Value systems have their origins in religious traditions. Christian ideas and values still form the basis of Western societies, although now mostly in a secularized fashion; hence they can be called post-Christian values. Comparing the impact of Confucianism in East Asia to that of Christianity in the West, one can regard Confucianism as a functional equivalent of the Christian faith: Confucian values have exerted a profound and lasting influence on China over a period of even more than 2000 years. As “post-Confucianism” it still forms the ethical basis of Chinese society.

Considering these differences, basic methodological aspects concerning a cross-cultural dialogue between China and the “West” will be explored. They include: the relation between partners who participate in a dialogue; asymmetry in the use of language (mostly English nowadays); different historical experiences (collective memory); different kinds of cultural framework (i.e., the symbolic orientation which, apart from language, is the basis of cultural identity), and others.

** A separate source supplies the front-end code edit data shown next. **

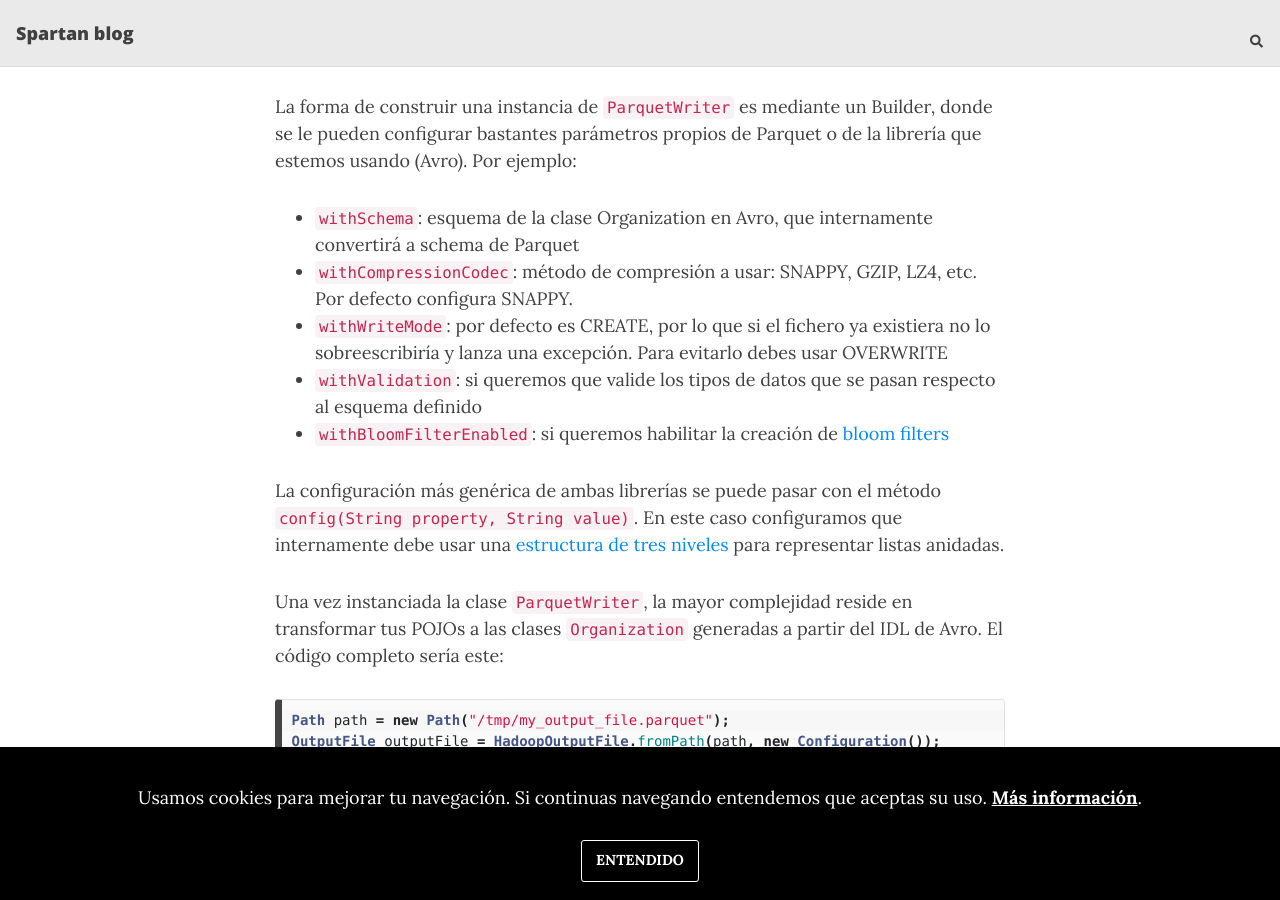
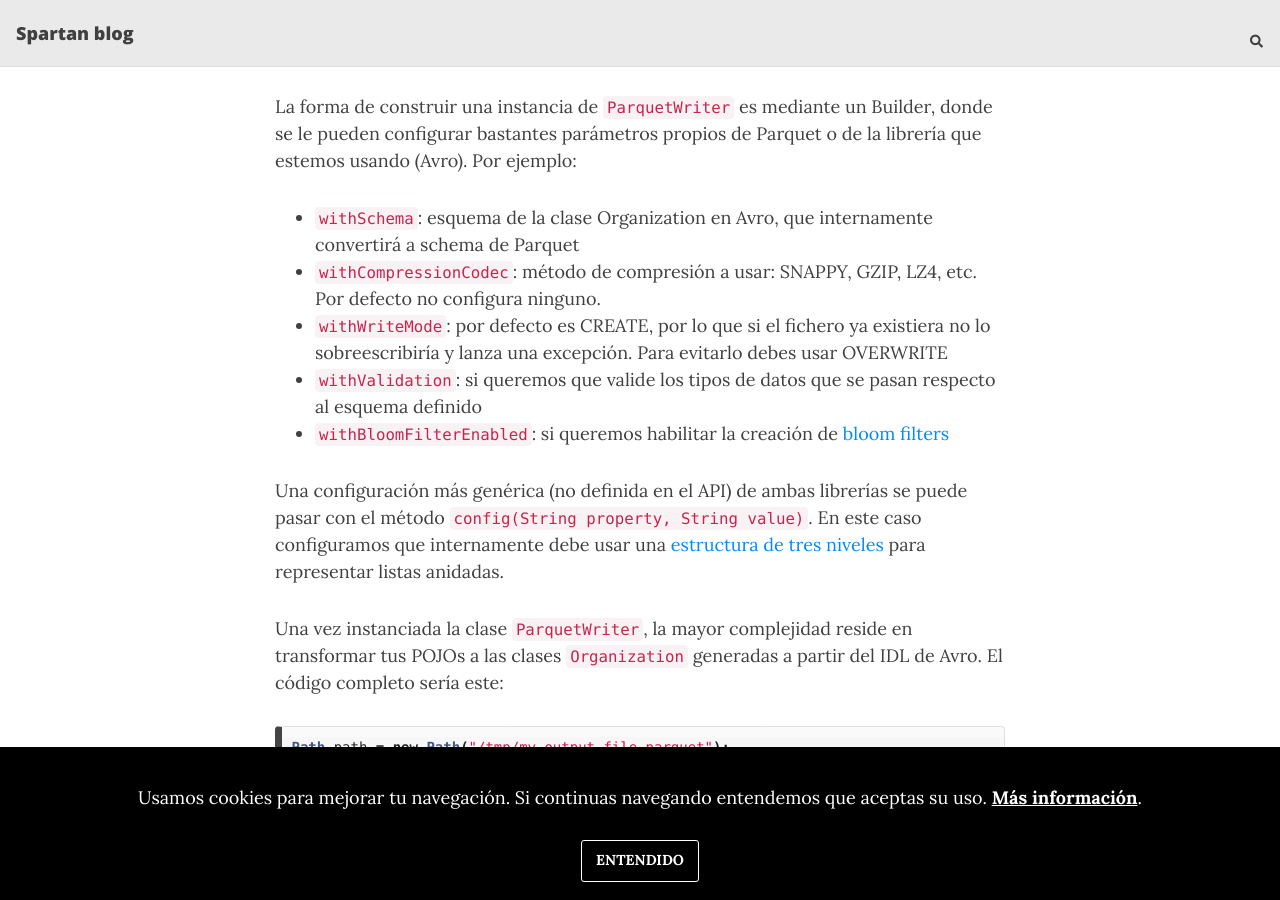
Before and after one commit to jerolba/jerolba.github.io, a Jekyll site: the page built from _posts/2023-11-22-trabajando-con-ficheros-parquet-en-java-usando-avro.md, in a window 1280 px wide and 900 px high, scrolled down 2267 px. Built offline with Jekyll 4.4.1, drawn with Linux system fonts in a browser that asks for light colours; nearby versions of some CDN libraries; comment, search, counter and statistics services are not loaded; some of the changed text lies outside the part shown.

Commit message:
Improvements after translating to english

````diff
--- a/_posts/2023-11-22-trabajando-con-ficheros-parquet-en-java-usando-avro.md
+++ b/_posts/2023-11-22-trabajando-con-ficheros-parquet-en-java-usando-avro.md
@@ -69,12 +69,12 @@
 
 La forma de construir una instancia de `ParquetWriter` es mediante un Builder, donde se le pueden configurar bastantes parámetros propios de Parquet o de la librería que estemos usando (Avro). Por ejemplo:
  * `withSchema`: esquema de la clase Organization en Avro, que internamente convertirá a schema de Parquet
- * `withCompressionCodec`: método de compresión a usar: SNAPPY, GZIP, LZ4, etc. Por defecto configura SNAPPY.
+ * `withCompressionCodec`: método de compresión a usar: SNAPPY, GZIP, LZ4, etc. Por defecto no configura ninguno.
  * `withWriteMode`: por defecto es CREATE, por lo que si el fichero ya existiera no lo sobreescribiría y lanza una excepción. Para evitarlo debes usar OVERWRITE
  * `withValidation`: si queremos que valide los tipos de datos que se pasan respecto al esquema definido
  * `withBloomFilterEnabled`: si queremos habilitar la creación de [bloom filters](https://en.wikipedia.org/wiki/Bloom_filter)
 
-La configuración más genérica de ambas librerías se puede pasar con el método `config(String property, String value)`. En este caso configuramos que internamente debe usar una [estructura de tres niveles](https://github.com/apache/parquet-format/blob/master/LogicalTypes.md#lists) para representar listas anidadas.
+Una configuración más genérica (no definida en el API) de ambas librerías se puede pasar con el método `config(String property, String value)`. En este caso configuramos que internamente debe usar una [estructura de tres niveles](https://github.com/apache/parquet-format/blob/master/LogicalTypes.md#lists) para representar listas anidadas.
 
 Una vez instanciada la clase `ParquetWriter`, la mayor complejidad reside en transformar tus POJOs a las clases `Organization` generadas a partir del IDL de Avro. El código completo sería este:
 
@@ -222,6 +222,7 @@
   }
 }
 ```
+
 El código lo puedes encontrar en [GitHub](https://github.com/jerolba/parquet-for-java-posts/blob/master/src/main/java/com/jerolba/parquet/avro/ToParquetUsingAvroWithGenericRecord.java#L33).
 
 #### Deserialización
@@ -256,7 +257,7 @@
 
 El código lo puedes encontrar en [GitHub](https://github.com/jerolba/parquet-for-java-posts/blob/master/src/main/java/com/jerolba/parquet/avro/FromParquetUsingAvroWithGenericRecord.java#L23).
 
-Por defecto cuando lee el fichero deserializa todos los campos del objeto, ya que desconoce el esquema de lo que necesitas leer y lo procesa todo. **Si quisieras una proyección de los campos deberás pasárselo en forma de schema de Avro** en la creación del `ParquetReader`:
+Por defecto cuando lee el fichero deserializa todos los campos del objeto, ya que desconoce el esquema de lo que necesitas leer, y lo procesa todo. **Si quisieras una proyección de los campos deberás pasárselo en forma de schema de Avro** en la creación del `ParquetReader`:
 
 ```java
 Schema projection = SchemaBuilder.record("Organizations")
@@ -292,14 +293,13 @@
 | Dictionay False | 1 034 MB | 508 MB |
 | Dictionay True  |   289 MB | 281 MB |
 
-
 Dadas la diferencia de tamaños, podemos ver que en mi ejemplo sintético el uso de diccionarios comprime bastante la información, mejor que el propio algoritmo de Snappy. La activación de la compresión o no vendrá dada por la penalización en rendimiento que suponga.
 
 ### Tiempo de serialización
 
 **Usando generación de código:**
 
-| | Sin comprimir | Snappy |
+|    | Sin comprimir | Snappy |
 |:---|---:|---:|
 | Dictionay False | 16 403 ms | 17 200 ms |
 | Dictionay True  | 17 796 ms | 17 841 ms |
@@ -363,3 +363,5 @@
 Los datos que he usado en el ejemplo son sintéticos y los resultados pueden variar según las características de tus datos. Te recomiendo hacer pruebas, pero a menos que todos tus valores sean muy aleatorios, las tasas de compresión serán altas.
 
 En entornos de escribir una vez y leer múltiples veces, el tiempo empleado en serializar no debería ser determinante. Son más importantes, por ejemplo, el consumo de tu almacenamiento, el tiempo de transferencia de los ficheros, o la velocidad de procesamiento (más si puedes filtrar las columnas a las que accedes).
+
+A pesar de usar diferentes técnicas de compresión y codificación, el tiempo de procesamiento de ficheros es bastante rápido. Junto a su capacidad de trabajar con un esquema tipado, lo convierte en un formato de intercambio de datos a tener en cuenta en proyectos con alto volumen de datos.
````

In view of these general conditions and impediments, a dialogue between cultures could deal with the following four aspects: 1. historical reflection and sensitivity; 2. getting to know the respective other culture; 3. search for common concepts; 4. openness towards the other and willingness to be informed by the other.